- _The task_: Copy out each line of the listing below where the string "index" appears.

- _The data_:
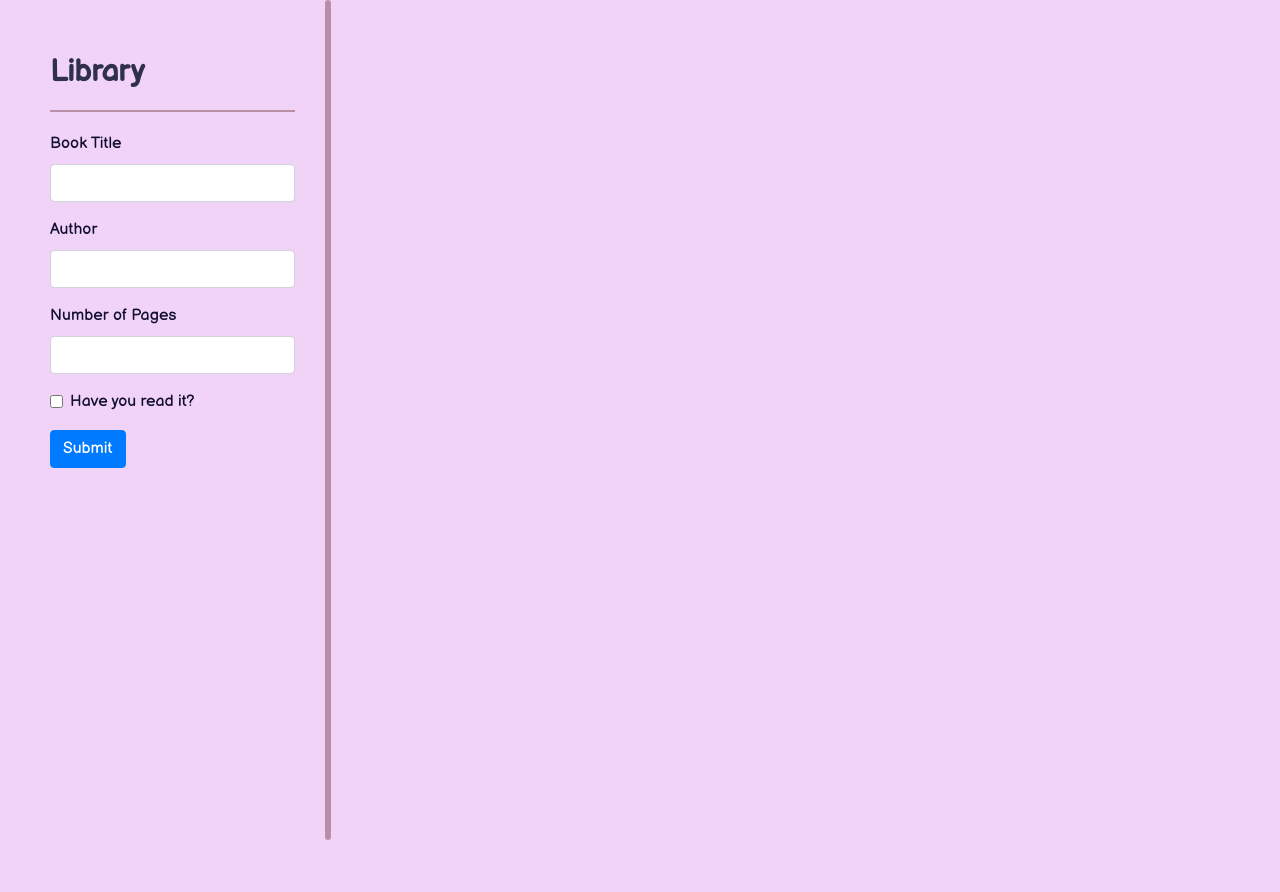
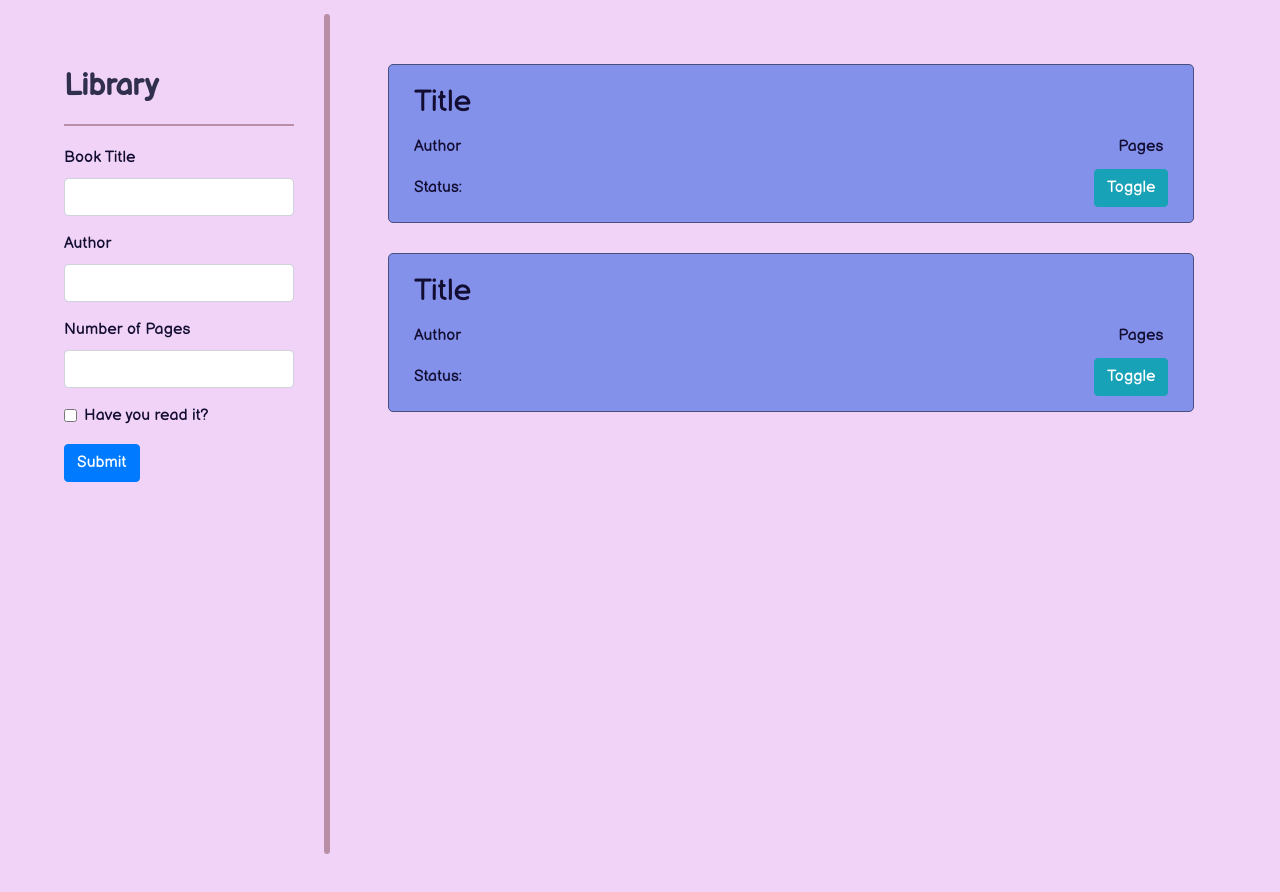
Before and after one commit to jianrong7/library, a plain HTML site: page index.html in a window 1280 px wide. Drawn offline with nearby package versions, Linux system fonts and the light colour scheme.

Commit message:
added book cards design

```diff
--- a/index.html
+++ b/index.html
@@ -36,7 +36,34 @@
     </div>
     <div class="vl"></div>
     <div class="books">
+      <div class="cards">
+        <div class="cardDesign">
+          <div class="bookTitle">Title</div>
 
+          <div class="middle">
+            <div class="author">Author</div>
+            <div class="pageCount">Pages</div>
+          </div>
+
+          <div class="footer">
+            <div class="status">Status: </div>
+            <button type="button" class="btn btn-info">Toggle</button>
+          </div>
+        </div>
+        <div class="cardDesign">
+          <div class="bookTitle">Title</div>
+
+          <div class="middle">
+            <div class="author">Author</div>
+            <div class="pageCount">Pages</div>
+          </div>
+
+          <div class="footer">
+            <div class="status">Status: </div>
+            <button type="button" class="btn btn-info">Toggle</button>
+          </div>
+        </div>
+      </div>
     </div>
   </div>
 
--- a/style.css
+++ b/style.css
@@ -4,7 +4,7 @@ body {
 }
 .flexbox {
     display: flex;
-    margin: 50px;
+    margin: 5%;
     font-family: 'Balsamiq Sans', cursive;
 }
 header {
@@ -19,6 +19,7 @@ form {
 }
 .sidebar {
     color: #120D31;
+    width: 20%;
 }
 .vl {
     border: 3px solid #B98EA7;
@@ -29,6 +30,33 @@ form {
     top: 0;
 }
 .books {
-    margin-left: 30px;
+    display: flex;
+    flex-direction: column;
+    margin-left: 5%;
     color: #120D31;
 }
+.books {
+    width: 70%;
+}
+.cardDesign {
+    background-color: #8391eb;
+    border: 1px solid #495080;
+    border-radius: 5px;
+    padding: 15px 25px;
+    margin-bottom: 30px;
+}
+.bookTitle {
+    font-size: 30px;
+    padding-bottom: 10px;
+}
+.middle {
+    display: flex;
+    justify-content: space-between;
+    padding-bottom: 10px;
+    margin-right: 5px;
+}
+.footer {
+    display: flex;
+    justify-content: space-between;
+    align-items: center;
+}
```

- _Answer section_:
Before and after one commit to jianrong7/library, a plain HTML site: page index.html in a window 1280 px wide. Drawn offline with nearby package versions, Linux system fonts and the light colour scheme.
--- a/index.html
+++ b/index.html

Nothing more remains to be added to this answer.